Regional | Rotorua

Rotorua real estate agent offers te reo signs in bid to encourage Māori homeowners

First National real estate agent Andrea Fenton has produced bilingual signs in te reo and English for her listings.

Gen Z wahine-Māori Andrea Fenton is working to show homeownership is achievable in her community.

The 27-year-old real estate agent with First National Rotorua has decided to use te reo on some of her marketing signs, and says her policy is to empower indigenous homeowners by working within a kanohi-ki-te-kanohi (face-to-face) model.

The te reo signs have made a splash in Rotorua, with praise from the mayor and one seller saying, “We’re a bilingual country and we need te reo to be out there.”

Fenton has three young children and is of Ngāti Whātua, while her partner is Te Arawa. They are renting while they work towards the goal of buying a home.

She said she wanted to change the perception she believed some people held that home ownership was only for Pākehā or the rich.

Latest Stats NZ figures from 2021 found about 1.4 million New Zealanders lived in houses they did not own. Pacific peoples and Māori were less likely to own their home or hold it in a family trust than other ethnic groups.

“I got into real estate to find and gain knowledge so that I could pass that information on to our next generations, to my friends and whānau who don’t even think home ownership is a possibility.”

Beginning in real estate as an administrator in 2021, she moved into selling houses at the start of this year.

“I have always believed in working from the bottom to the top. I didn’t want to jump straight into sales. For me, it was really important to learn about the foundation and gain more of an understanding of the industry before jumping straight out on my own.

“Stepping into a world that’s predominantly a Pākehā industry, as well as mostly older people, was scary for me. I didn’t know many friends or whānau that owned their own home and, being Māori, we were just happy renting.”

‘Hallelujah’, says vendor

Jo-Anne Edmonds is selling her home on Ngongotahā Rd with Fenton. She is of European heritage and her children are Māori. When she was offered a sign in te reo, she said her reaction was: “Hallelujah”.

“I thought finally, let’s go. Being part of the Rotorua community and the total immersion here, this is the direction we’re going. We’re a bilingual country.

Television presenter Scotty Morrison was MC when Rotorua became New Zealand's first bilingual city in 2017. Photo / Stephen Parker, NZ Herald

“It was great for me to learn those words in Māori so really, [Fenton] is extending my learning by having it and that’s going to get it out to the community as well.”

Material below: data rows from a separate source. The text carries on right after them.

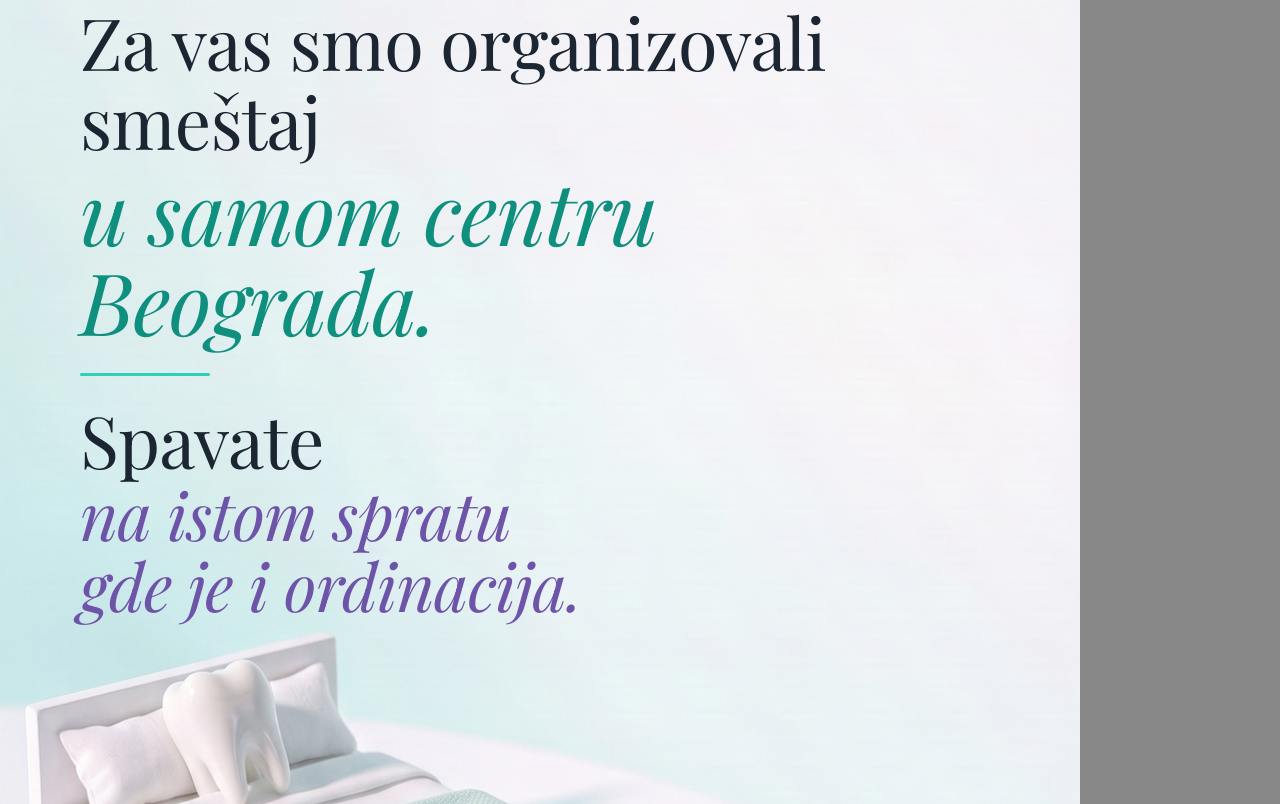
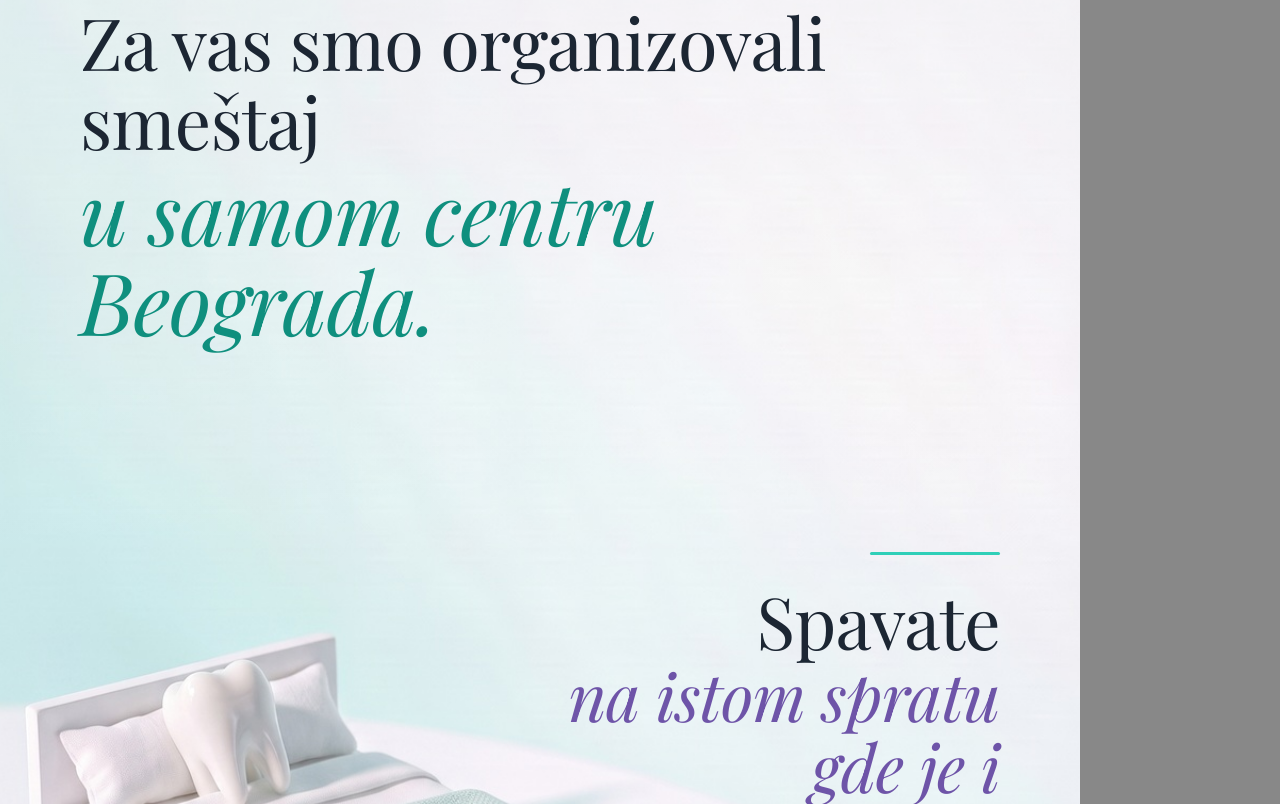
Before and after one commit to tijanaj30/tijanaj30, a plain HTML site: page olujic/karusel_smestaj_foto/izvor/s2_krevet.html in a window 1280 px wide. Shown: the part 148-952 px from the top of the page. Drawn offline with Linux system fonts and the light colour scheme; files that its build step writes are made by us from their sources; a web font is replaced by a local one.

Commit message:
Olujić smeštaj foto slide 2: 'Spavate...' paragraph on the right
Co-Authored-By: Claude Opus 5.5 <noreply@anthropic.com>
Claude-Session: https://claude.ai/code/session_015Zt4Xxmto9TPrfhFawYg1y

```diff
--- a/olujic/karusel_smestaj_foto/izvor/s2_krevet.html
+++ b/olujic/karusel_smestaj_foto/izvor/s2_krevet.html
@@ -19,8 +19,10 @@
   <div class="blk" style="top:150px">
     <div class="u" style="font-size:72px;line-height:1.1">Za vas smo organizovali<br>smeštaj</div>
     <div class="i" style="font-size:86px;line-height:1.04;margin-top:6px">u samom centru<br>Beograda.</div>
-    <div class="r" style="margin-top:28px;margin-bottom:24px"></div>
+  </div>
+  <div class="blk" style="top:700px;left:auto;right:80px;width:460px;text-align:right">
+    <div class="r" style="margin:0 0 26px auto"></div>
     <div class="u" style="font-size:72px;line-height:1.1">Spavate</div>
-    <div class="i" style="font-size:66px;line-height:1.08;color:var(--lilacD)">na istom spratu<br>gde je i ordinacija.</div>
+    <div class="i" style="font-size:66px;line-height:1.08;color:var(--lilacD)">na istom spratu<br>gde je i<br>ordinacija.</div>
   </div>
 </div></body></html>
```
Also changed, not shown: olujic/karusel_smestaj_foto/slajd2.png.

Matt Pryor, marketing manager at Whāriki - Māori Business Network Aotearoa said incorporating te reo in business reflected growing normalisation of te reo Māori, an official language of Aotearoa New Zealand.

“Using te reo in real estate signage is a way for more people to become familiar with the language in an easy-to-understand format. Te reo Māori is unique to Aotearoa New Zealand; using the language in everyday business activity demonstrates that our country is developing cultural maturity.”

Rotorua Mayor Tania Tapsell said it was great to see locals sharing Māori language in their business.

Rotorua Mayor Tania Tapsell. Photo / Laura Smith

“Rotorua was the first bilingual city in New Zealand, and 40 per cent of our population is Māori.

“Real estate is a challenging and competitive market at the moment so I congratulate Andrea on finding an innovative and uniquely Rotorua way to promote houses for sale.”

Te Tatau o Te Arawa’s deputy chair, Mariana Vercoe, said the iwi supported any initiative that celebrated te reo rangatira and commended Fenton on her ambition to help whānau Māori into home ownership. It contributed to Rotorua Reorua, a kaupapa that aimed to ensure te reo Māori, alongside the English language, was seen, heard and celebrated.

Vercoe said: “Ka wani kē koe, Andrea, me tō whakaaro rangatira. We mihi your initiative to enhance our rohe by producing bilingual signs which celebrate what makes Aotearoa stand out from the rest of the world and that is te ao Māori. You go, girl!”

Aleyna Martinez is a multimedia journalist based in the Bay of Plenty.

- NZ Herald